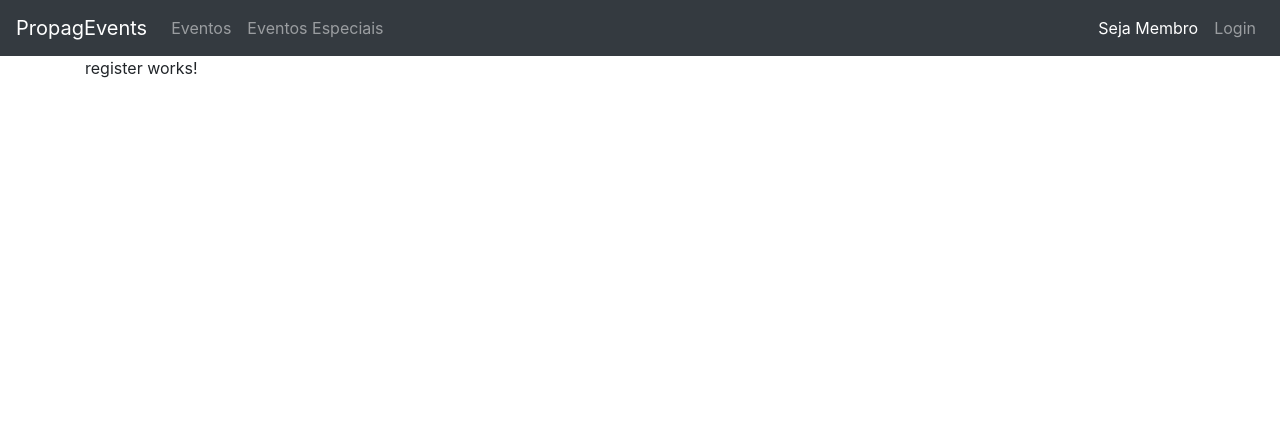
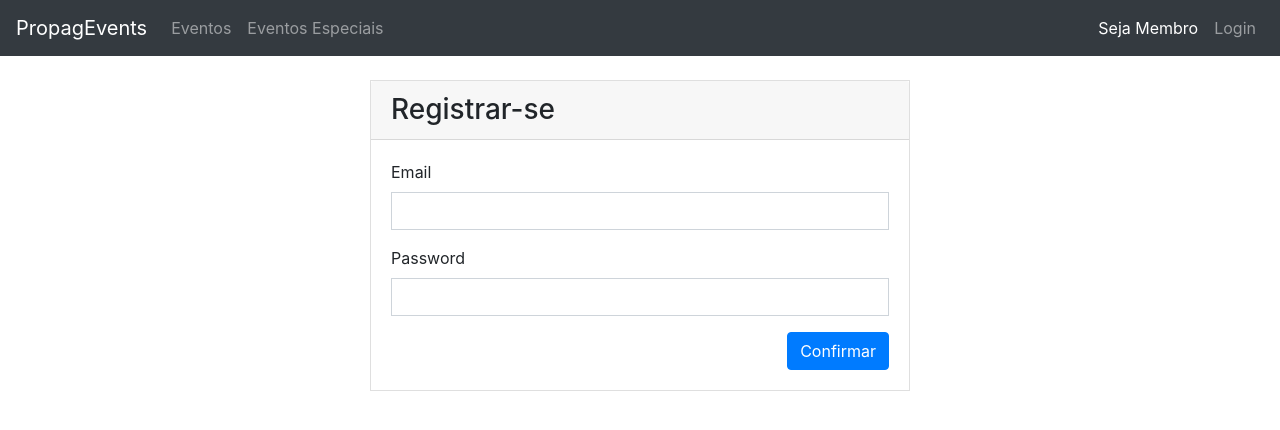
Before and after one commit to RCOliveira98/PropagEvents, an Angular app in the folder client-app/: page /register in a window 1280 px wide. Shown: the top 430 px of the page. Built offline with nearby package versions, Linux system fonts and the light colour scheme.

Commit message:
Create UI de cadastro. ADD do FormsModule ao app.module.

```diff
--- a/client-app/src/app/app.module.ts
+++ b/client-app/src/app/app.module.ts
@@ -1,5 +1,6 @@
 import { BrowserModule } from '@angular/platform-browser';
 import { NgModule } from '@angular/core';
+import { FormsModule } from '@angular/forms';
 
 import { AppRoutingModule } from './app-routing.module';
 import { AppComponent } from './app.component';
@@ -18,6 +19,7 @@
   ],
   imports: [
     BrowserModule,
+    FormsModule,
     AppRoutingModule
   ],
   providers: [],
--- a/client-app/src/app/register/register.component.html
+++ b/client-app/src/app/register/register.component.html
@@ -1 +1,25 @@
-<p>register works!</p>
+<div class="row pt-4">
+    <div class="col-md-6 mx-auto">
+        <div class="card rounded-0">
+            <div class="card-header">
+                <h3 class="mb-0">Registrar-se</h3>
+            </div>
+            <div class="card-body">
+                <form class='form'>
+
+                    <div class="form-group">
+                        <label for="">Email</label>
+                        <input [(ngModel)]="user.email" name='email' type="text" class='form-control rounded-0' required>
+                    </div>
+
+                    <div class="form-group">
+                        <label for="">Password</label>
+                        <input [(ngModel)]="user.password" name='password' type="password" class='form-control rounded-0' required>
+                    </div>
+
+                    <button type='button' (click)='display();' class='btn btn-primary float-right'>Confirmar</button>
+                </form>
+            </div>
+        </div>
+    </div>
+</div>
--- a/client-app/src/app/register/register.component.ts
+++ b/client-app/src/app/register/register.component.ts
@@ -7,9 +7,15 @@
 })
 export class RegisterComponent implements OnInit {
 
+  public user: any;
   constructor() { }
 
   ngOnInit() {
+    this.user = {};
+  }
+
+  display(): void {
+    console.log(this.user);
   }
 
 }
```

Exercise details
Would you copy all the material exactly, dropping the pictures?

Output of the exercise
Before and after one commit to RCOliveira98/PropagEvents, an Angular app in the folder client-app/: page /register in a window 1280 px wide. Shown: the top 430 px of the page. Built offline with nearby package versions, Linux system fonts and the light colour scheme.

Commit message:
Create UI de cadastro. ADD do FormsModule ao app.module.

```diff
--- a/client-app/src/app/app.module.ts
+++ b/client-app/src/app/app.module.ts
@@ -1,5 +1,6 @@
 import { BrowserModule } from '@angular/platform-browser';
 import { NgModule } from '@angular/core';
+import { FormsModule } from '@angular/forms';
 
 import { AppRoutingModule } from './app-routing.module';
 import { AppComponent } from './app.component';
@@ -18,6 +19,7 @@
   ],
   imports: [
     BrowserModule,
+    FormsModule,
     AppRoutingModule
   ],
   providers: [],
--- a/client-app/src/app/register/register.component.html
+++ b/client-app/src/app/register/register.component.html
@@ -1 +1,25 @@
-<p>register works!</p>
+<div class="row pt-4">
+    <div class="col-md-6 mx-auto">
+        <div class="card rounded-0">
+            <div class="card-header">
+                <h3 class="mb-0">Registrar-se</h3>
+            </div>
+            <div class="card-body">
+                <form class='form'>
+
+                    <div class="form-group">
+                        <label for="">Email</label>
+                        <input [(ngModel)]="user.email" name='email' type="text" class='form-control rounded-0' required>
+                    </div>
+
+                    <div class="form-group">
+                        <label for="">Password</label>
+                        <input [(ngModel)]="user.password" name='password' type="password" class='form-control rounded-0' required>
+                    </div>
+
+                    <button type='button' (click)='display();' class='btn btn-primary float-right'>Confirmar</button>
+                </form>
+            </div>
+        </div>
+    </div>
+</div>
--- a/client-app/src/app/register/register.component.ts
+++ b/client-app/src/app/register/register.component.ts
@@ -7,9 +7,15 @@
 })
 export class RegisterComponent implements OnInit {
 
+  public user: any;
   constructor() { }
 
   ngOnInit() {
+    this.user = {};
+  }
+
+  display(): void {
+    console.log(this.user);
   }
 
 }
```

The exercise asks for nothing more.